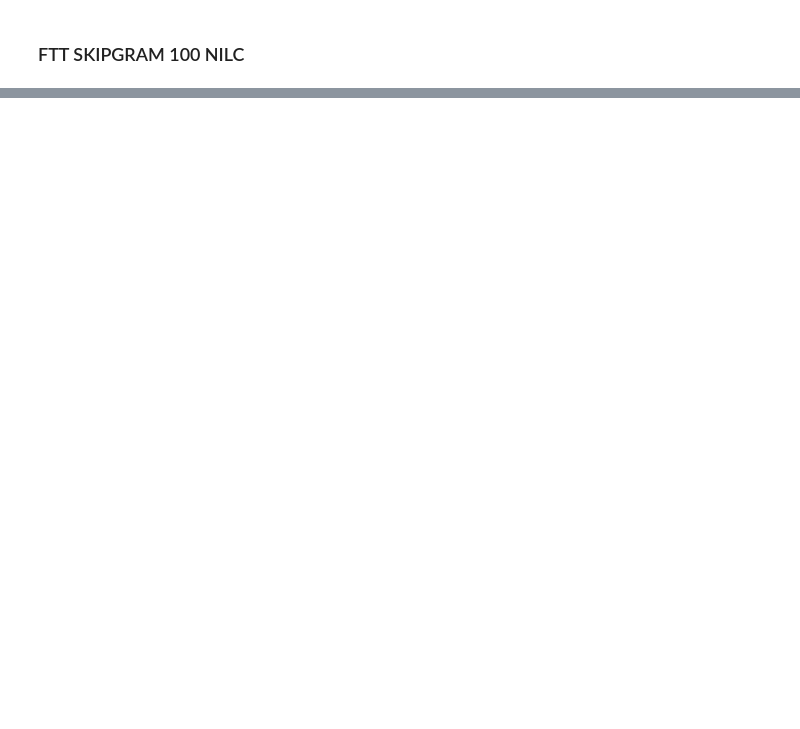
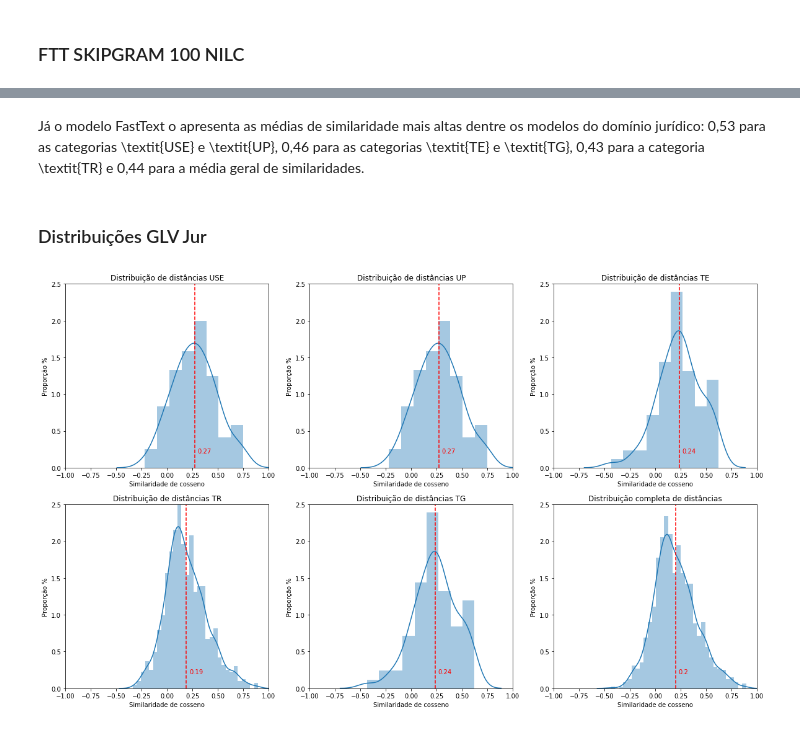
Before and after one commit to oliveiratiano/experimentos_meestrado, a Jupyter notebook: 4. processar_modelo_tstf.ipynb, the cells around one changed output, grey strips where cells are left out. Drawn from its saved outputs; the diff is of its cells as text; code cells hidden in the pictures; blank space fills up the shorter version.

```diff
--- a/4. processar_modelo_tstf.ipynb
+++ b/4. processar_modelo_tstf.ipynb
@@ -194,0 +170,15 @@ tesauro[tesauro.unico == 1]
+# %%
+glove_file = 'modelos/glove_jur.txt'
+tmp_file = get_tmpfile("test_word2vec.txt")
+_ = glove2word2vec(glove_file, tmp_file)
+glv_jur = KeyedVectors.load_word2vec_format(tmp_file)
+tesauro = pd.read_csv("tesauro_stf.csv")
+display(glv_jur)
+display(tesauro.shape)
+
+glv_jur.init_sims()
+restricted_word_set = set([c for c, v in model.wv.vocab.items()])
+quali.restrict_w2v(glv_jur, restricted_word_set)
+
+display(len(glv_jur.wv.vocab))
+dfs_glv_jur = quali.calcular_desempenho(tesauro, glv_jur, 'GloVe Jur')
@@ -194,0 +216,10 @@ tesauro[tesauro.unico == 1]
+# %% [markdown]
+Já o modelo FastText o apresenta as médias de similaridade mais altas dentre os modelos do domínio jurídico: 0,53 para as categorias \textit{USE} e \textit{UP}, 0,46 para as categorias \textit{TE} e \textit{TG}, 0,43 para a categoria \textit{TR} e 0,44 para a média geral de similaridades.
+# %% [markdown]
+### Distribuições GLV Jur
+# %%
+df = dfs_glv_jur
+lista_manipulos = [df[0], df[1],df[2],df[3],df[4]]
+quali.plotar_dists(lista_manipulos)
+# %% [output]
+[figure, added]
```
Also changed, not shown: parts of 41 cells of this notebook, 9 other files.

★ ★ ★ ★

## Task item
Lines containing the word "display" are to be pulled from the records and copied.

## Result of the exercise
+display(glv_jur)
+display(tesauro.shape)
+display(len(glv_jur.wv.vocab))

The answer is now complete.